• [DATA EXCERPTS]:

[Start of section]

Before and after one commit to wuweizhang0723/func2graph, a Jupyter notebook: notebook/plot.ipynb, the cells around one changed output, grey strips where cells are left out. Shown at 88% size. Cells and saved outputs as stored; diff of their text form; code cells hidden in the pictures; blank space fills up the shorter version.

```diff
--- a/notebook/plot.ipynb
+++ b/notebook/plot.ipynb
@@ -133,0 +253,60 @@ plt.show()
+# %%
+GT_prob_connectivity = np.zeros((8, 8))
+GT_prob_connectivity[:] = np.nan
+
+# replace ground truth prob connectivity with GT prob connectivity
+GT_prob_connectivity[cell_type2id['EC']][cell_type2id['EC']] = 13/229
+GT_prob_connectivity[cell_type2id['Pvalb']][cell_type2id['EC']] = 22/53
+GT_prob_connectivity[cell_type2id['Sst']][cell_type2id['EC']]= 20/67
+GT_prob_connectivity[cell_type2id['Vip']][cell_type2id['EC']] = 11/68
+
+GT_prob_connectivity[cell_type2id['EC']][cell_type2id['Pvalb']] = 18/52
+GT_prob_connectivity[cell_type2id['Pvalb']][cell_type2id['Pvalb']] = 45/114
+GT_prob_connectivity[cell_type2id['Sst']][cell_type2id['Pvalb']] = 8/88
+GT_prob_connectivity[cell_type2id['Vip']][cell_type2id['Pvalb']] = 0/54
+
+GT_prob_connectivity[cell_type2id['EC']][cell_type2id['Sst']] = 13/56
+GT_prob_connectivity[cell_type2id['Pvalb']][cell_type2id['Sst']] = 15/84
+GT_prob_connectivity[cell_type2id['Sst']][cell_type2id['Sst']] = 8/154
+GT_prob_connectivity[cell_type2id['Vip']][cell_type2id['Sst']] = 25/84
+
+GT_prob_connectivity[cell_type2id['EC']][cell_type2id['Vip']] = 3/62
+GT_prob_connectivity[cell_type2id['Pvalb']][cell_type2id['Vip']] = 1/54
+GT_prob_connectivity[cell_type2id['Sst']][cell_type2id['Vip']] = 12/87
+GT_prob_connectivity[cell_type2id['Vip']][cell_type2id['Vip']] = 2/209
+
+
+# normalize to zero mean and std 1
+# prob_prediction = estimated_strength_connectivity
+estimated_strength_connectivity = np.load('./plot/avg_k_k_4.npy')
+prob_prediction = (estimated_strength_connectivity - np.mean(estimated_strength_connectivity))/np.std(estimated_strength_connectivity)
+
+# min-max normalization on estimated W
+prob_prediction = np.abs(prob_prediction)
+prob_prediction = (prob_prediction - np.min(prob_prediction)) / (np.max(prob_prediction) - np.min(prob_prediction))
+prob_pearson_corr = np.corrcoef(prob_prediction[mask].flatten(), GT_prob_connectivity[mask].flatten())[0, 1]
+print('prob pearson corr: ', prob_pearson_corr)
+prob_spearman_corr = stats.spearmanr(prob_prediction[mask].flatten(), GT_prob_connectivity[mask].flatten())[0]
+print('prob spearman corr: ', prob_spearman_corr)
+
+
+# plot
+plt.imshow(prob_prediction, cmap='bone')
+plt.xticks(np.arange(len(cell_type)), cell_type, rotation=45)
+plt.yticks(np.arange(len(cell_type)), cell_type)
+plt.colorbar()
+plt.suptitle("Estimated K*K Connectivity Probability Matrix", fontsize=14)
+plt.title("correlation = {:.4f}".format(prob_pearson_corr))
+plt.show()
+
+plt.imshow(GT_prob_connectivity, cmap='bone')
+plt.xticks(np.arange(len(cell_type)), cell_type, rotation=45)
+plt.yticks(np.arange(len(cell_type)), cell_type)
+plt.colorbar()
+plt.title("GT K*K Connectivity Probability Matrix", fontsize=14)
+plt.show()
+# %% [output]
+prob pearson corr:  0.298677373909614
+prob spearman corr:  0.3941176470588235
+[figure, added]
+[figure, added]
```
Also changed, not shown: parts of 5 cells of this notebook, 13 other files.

[End of section]

• [TASK TO CARRY OUT]: Given the listing above, print all of it word for word.

• [EXERCISE RESPONSE]:
Before and after one commit to wuweizhang0723/func2graph, a Jupyter notebook: notebook/plot.ipynb, the cells around one changed output, grey strips where cells are left out. Shown at 88% size. Cells and saved outputs as stored; diff of their text form; code cells hidden in the pictures; blank space fills up the shorter version.

```diff
--- a/notebook/plot.ipynb
+++ b/notebook/plot.ipynb
@@ -133,0 +253,60 @@ plt.show()
+# %%
+GT_prob_connectivity = np.zeros((8, 8))
+GT_prob_connectivity[:] = np.nan
+
+# replace ground truth prob connectivity with GT prob connectivity
+GT_prob_connectivity[cell_type2id['EC']][cell_type2id['EC']] = 13/229
+GT_prob_connectivity[cell_type2id['Pvalb']][cell_type2id['EC']] = 22/53
+GT_prob_connectivity[cell_type2id['Sst']][cell_type2id['EC']]= 20/67
+GT_prob_connectivity[cell_type2id['Vip']][cell_type2id['EC']] = 11/68
+
+GT_prob_connectivity[cell_type2id['EC']][cell_type2id['Pvalb']] = 18/52
+GT_prob_connectivity[cell_type2id['Pvalb']][cell_type2id['Pvalb']] = 45/114
+GT_prob_connectivity[cell_type2id['Sst']][cell_type2id['Pvalb']] = 8/88
+GT_prob_connectivity[cell_type2id['Vip']][cell_type2id['Pvalb']] = 0/54
+
+GT_prob_connectivity[cell_type2id['EC']][cell_type2id['Sst']] = 13/56
+GT_prob_connectivity[cell_type2id['Pvalb']][cell_type2id['Sst']] = 15/84
+GT_prob_connectivity[cell_type2id['Sst']][cell_type2id['Sst']] = 8/154
+GT_prob_connectivity[cell_type2id['Vip']][cell_type2id['Sst']] = 25/84
+
+GT_prob_connectivity[cell_type2id['EC']][cell_type2id['Vip']] = 3/62
+GT_prob_connectivity[cell_type2id['Pvalb']][cell_type2id['Vip']] = 1/54
+GT_prob_connectivity[cell_type2id['Sst']][cell_type2id['Vip']] = 12/87
+GT_prob_connectivity[cell_type2id['Vip']][cell_type2id['Vip']] = 2/209
+
+
+# normalize to zero mean and std 1
+# prob_prediction = estimated_strength_connectivity
+estimated_strength_connectivity = np.load('./plot/avg_k_k_4.npy')
+prob_prediction = (estimated_strength_connectivity - np.mean(estimated_strength_connectivity))/np.std(estimated_strength_connectivity)
+
+# min-max normalization on estimated W
+prob_prediction = np.abs(prob_prediction)
+prob_prediction = (prob_prediction - np.min(prob_prediction)) / (np.max(prob_prediction) - np.min(prob_prediction))
+prob_pearson_corr = np.corrcoef(prob_prediction[mask].flatten(), GT_prob_connectivity[mask].flatten())[0, 1]
+print('prob pearson corr: ', prob_pearson_corr)
+prob_spearman_corr = stats.spearmanr(prob_prediction[mask].flatten(), GT_prob_connectivity[mask].flatten())[0]
+print('prob spearman corr: ', prob_spearman_corr)
+
+
+# plot
+plt.imshow(prob_prediction, cmap='bone')
+plt.xticks(np.arange(len(cell_type)), cell_type, rotation=45)
+plt.yticks(np.arange(len(cell_type)), cell_type)
+plt.colorbar()
+plt.suptitle("Estimated K*K Connectivity Probability Matrix", fontsize=14)
+plt.title("correlation = {:.4f}".format(prob_pearson_corr))
+plt.show()
+
+plt.imshow(GT_prob_connectivity, cmap='bone')
+plt.xticks(np.arange(len(cell_type)), cell_type, rotation=45)
+plt.yticks(np.arange(len(cell_type)), cell_type)
+plt.colorbar()
+plt.title("GT K*K Connectivity Probability Matrix", fontsize=14)
+plt.show()
+# %% [output]
+prob pearson corr:  0.298677373909614
+prob spearman corr:  0.3941176470588235
+[figure, added]
+[figure, added]
```
Also changed, not shown: parts of 5 cells of this notebook, 13 other files.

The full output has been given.